-- DATA PROVIDED follows --

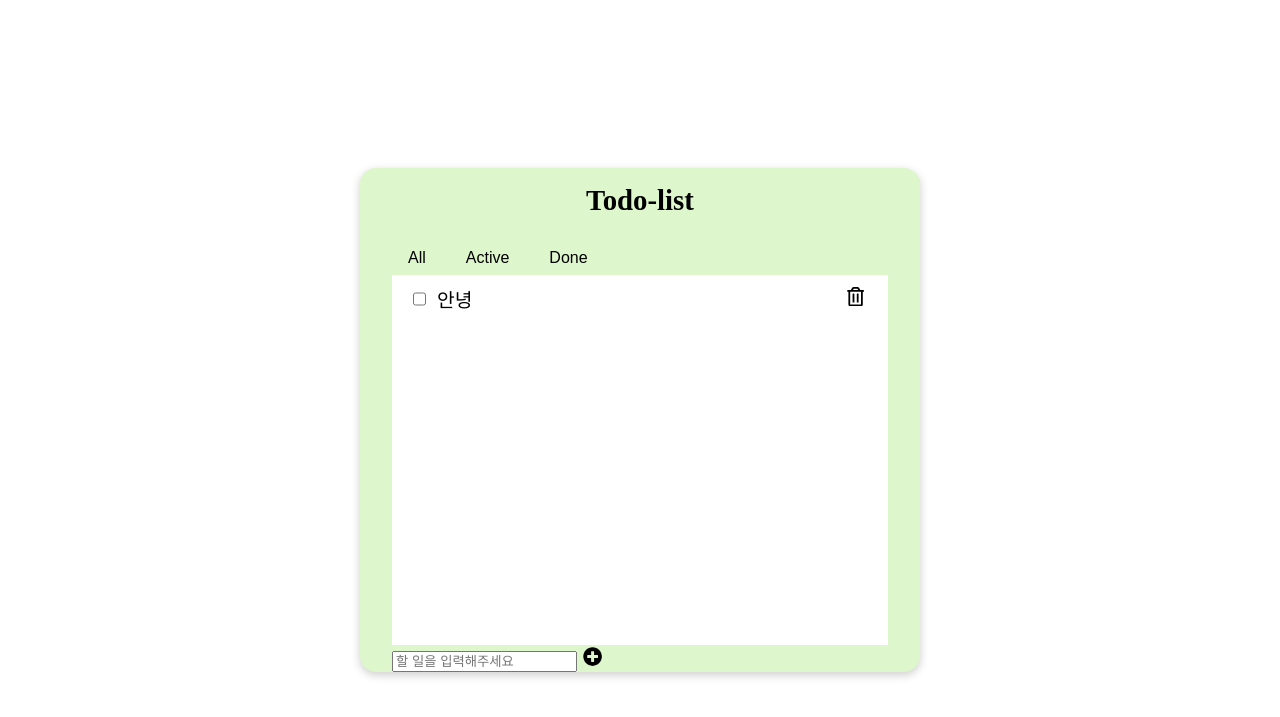
Repository: Yugayoung/todoList
Page: /
An editor plug-in stored every save of this project. The page is shown before and after the next save, followed by the edit.
The browser window is 1280 px wide. The pictures show the whole page.
Some web fonts or font styles are not loaded; a fallback is used. The project was rebuilt for these pictures with package versions that can differ from the ones it lists, and the page was loaded fresh each time. Also part of the build but not shown: src/App.css.

Above is the page before, as saved 2024-03-21 17:28:48.

### src/index.css
@font-face {
  font-family: 'IM_Hyemin-Bold';
  src: url('./fonts/IM_Hyemin-Regular.otf') format('opentype');
  font-weight: normal;
  font-style: normal;
}

body {
  margin: 0;
  font-family: 'IM_Hyemin-Bold';
  -webkit-font-smoothing: antialiased;
  -moz-osx-font-smoothing: grayscale;
  width: 100vw;
  height: 100vh;
  display: flex;
  justify-content: center;
  align-items: center;
  font-size: 1.2rem;
}

code {
  font-family: source-code-pro, Menlo, Monaco, Consolas, 'Courier New',
    monospace;
}
#root {
  width: 100%;
  height: 60%;
  max-width: 35rem;
}

### src/App.js
import './App.css';
import Todo from './pages/Todo';

function App() {
  return (
    <>
      <Todo />
    </>
  );
}

export default App;

### src/pages/todo.jsx
import React from 'react';
import styled from 'styled-components';
import { FaPlusCircle } from 'react-icons/fa';
import { FaRegTrashAlt } from 'react-icons/fa';

const Title = styled.h2`
  text-align: center;
  font-weight: bold;
  padding: 1rem 0rem 0rem 0rem;
`;

const TodoList = styled.section`
  background-color: #def6cc;
  border-radius: 1rem;
  box-shadow: 0 3px 10px rgb(0, 0, 0, 0.2);
  padding: 0rem 2rem;
`;

const TapBtn = styled.button`
  background-color: transparent;
  border: none;
  margin-right: 0.5rem;
  padding: 0.5rem 1rem;
  font-size: 1rem;
  &:hover {
    color: #fd6cfd;
  }
  &:active {
    background-color: white;
    border-radius: 1rem 1rem 0rem 0rem;
    font-weight: bold;
  }
`;

const TodoLi = styled.li`
  list-style: none;
  padding: 0rem 1rem;
  display: flex;
  justify-content: space-between;
  margin-bottom: 0.5rem;
`;
const Btn = styled.button`
  background-color: transparent;
  border: none;
  font-size: 1.2rem;
  padding-top: 2px;
  &:hover {
    color: red;
  }
`;
const Label = styled.label`
  flex: 1 1;
  margin: 0rem 0.5rem;
`;
const TodoUl = styled.ul`
  background-color: white;
  margin: 0rem;
  height: 350px;
  padding: 10px 1px;
  flex: 1 1 auto;
  overflow-y: auto;
`;
const InputDiv = styled.div`
  background-color: white;
`;

export default function Todo() {
  return (
    <>
      <TodoList>
        {/* 할일 state */}
        <Title>Todo-list</Title>
        <div>
          <TapBtn>All</TapBtn>
          <TapBtn>Active</TapBtn>
          <TapBtn>Done</TapBtn>
        </div>

        {/* addTodoList */}
        <TodoUl>
          <TodoLi>
            <input type='checkbox' />
            <Label htmlFor=''>안녕</Label>
            <Btn>
              <FaRegTrashAlt />
            </Btn>
          </TodoLi>
        </TodoUl>

        {/* 할일 입력 */}
        <dInputDiv>
          <input type='text' placeholder='할 일을 입력해주세요' />
          <Btn>
            <FaPlusCircle />
          </Btn>
        </dInputDiv>
      </TodoList>
    </>
  );
}

Loaded but not shown: public/index.html (common file); src/index.js (common file); src/reportWebVitals.js (common file)

After the next save:
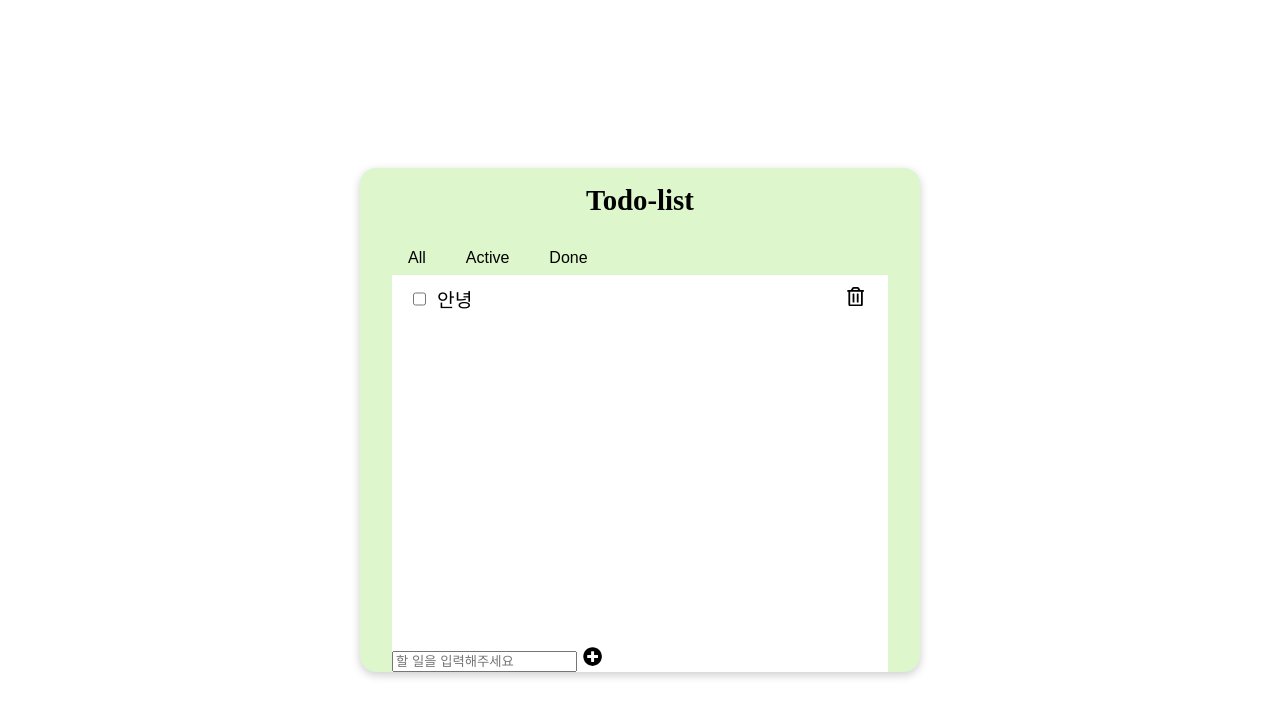
Saved 6 s later.
--- a/src/pages/todo.jsx
+++ b/src/pages/todo.jsx
@@ -88,12 +88,12 @@ export default function Todo() {
         </TodoUl>
 
         {/* 할일 입력 */}
-        <dInputDiv>
+        <InputDiv>
           <input type='text' placeholder='할 일을 입력해주세요' />
           <Btn>
             <FaPlusCircle />
           </Btn>
-        </dInputDiv>
+        </InputDiv>
       </TodoList>
     </>
   );
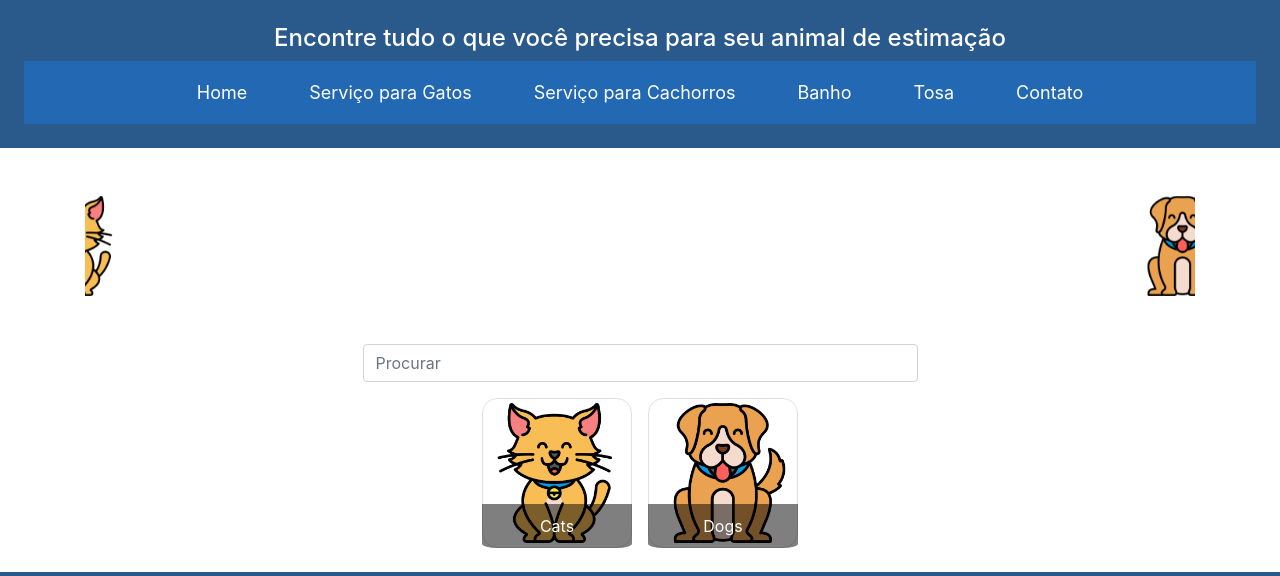
Repository: graeff01/petshop-project
Page: index.html
These files come from the project's save history. The page is drawn as it stood at one moment and after the next save; the edit follows.
The browser window is 1280 px wide. The pictures show the part of the page from y = 0 to 576 px (the page is 1756 px tall before and 1856 px after).
A picture or video elsewhere on the page could not be fetched, so the positions and the page height are approximate.

Above is the page before, as saved 2024-09-18 11:09:27.

After the next save:
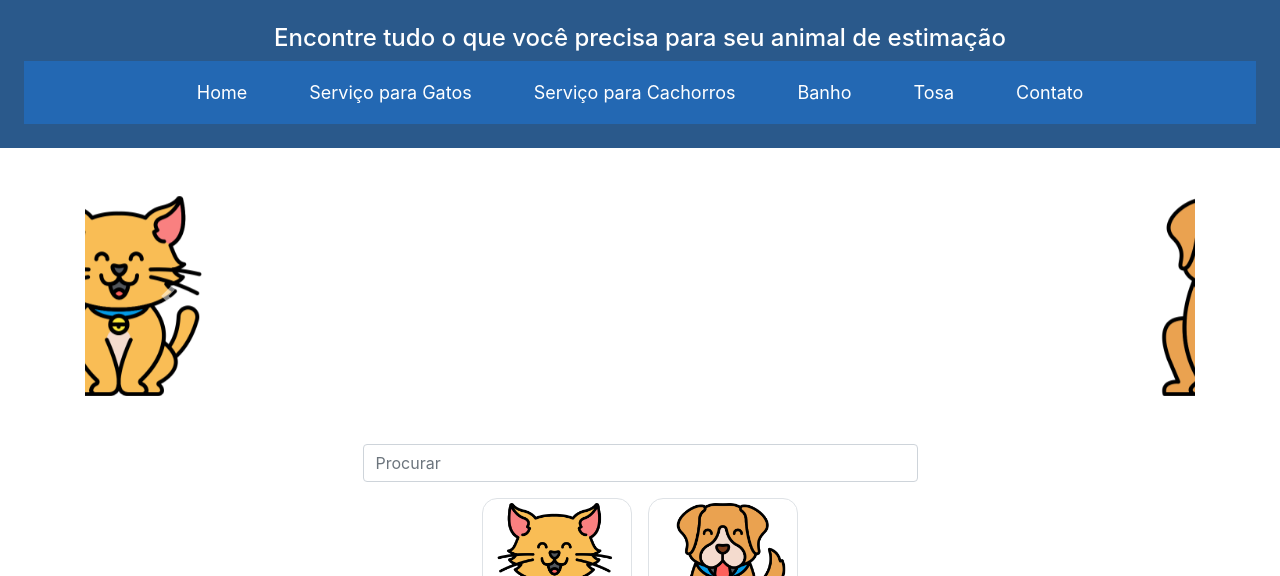
Saved 4 s later.
--- a/css/style.css
+++ b/css/style.css
@@ -63,7 +63,7 @@ nav ul li a:hover {
 /* Carrossel */
 .carousel-item img {
     max-height: 300px;
-    max-width: 100px;
+    max-width: 200px;
 }
 
 /* Categorias de animais */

-- DATA PROVIDED concluded --

Pictures are to be dropped; the lines from the start of the entries above through the line with "the whole page." are to be given again verbatim.

RESULT OF THE EXERCISE
Repository: Yugayoung/todoList
Page: /
An editor plug-in stored every save of this project. The page is shown before and after the next save, followed by the edit.
The browser window is 1280 px wide. The pictures show the whole page.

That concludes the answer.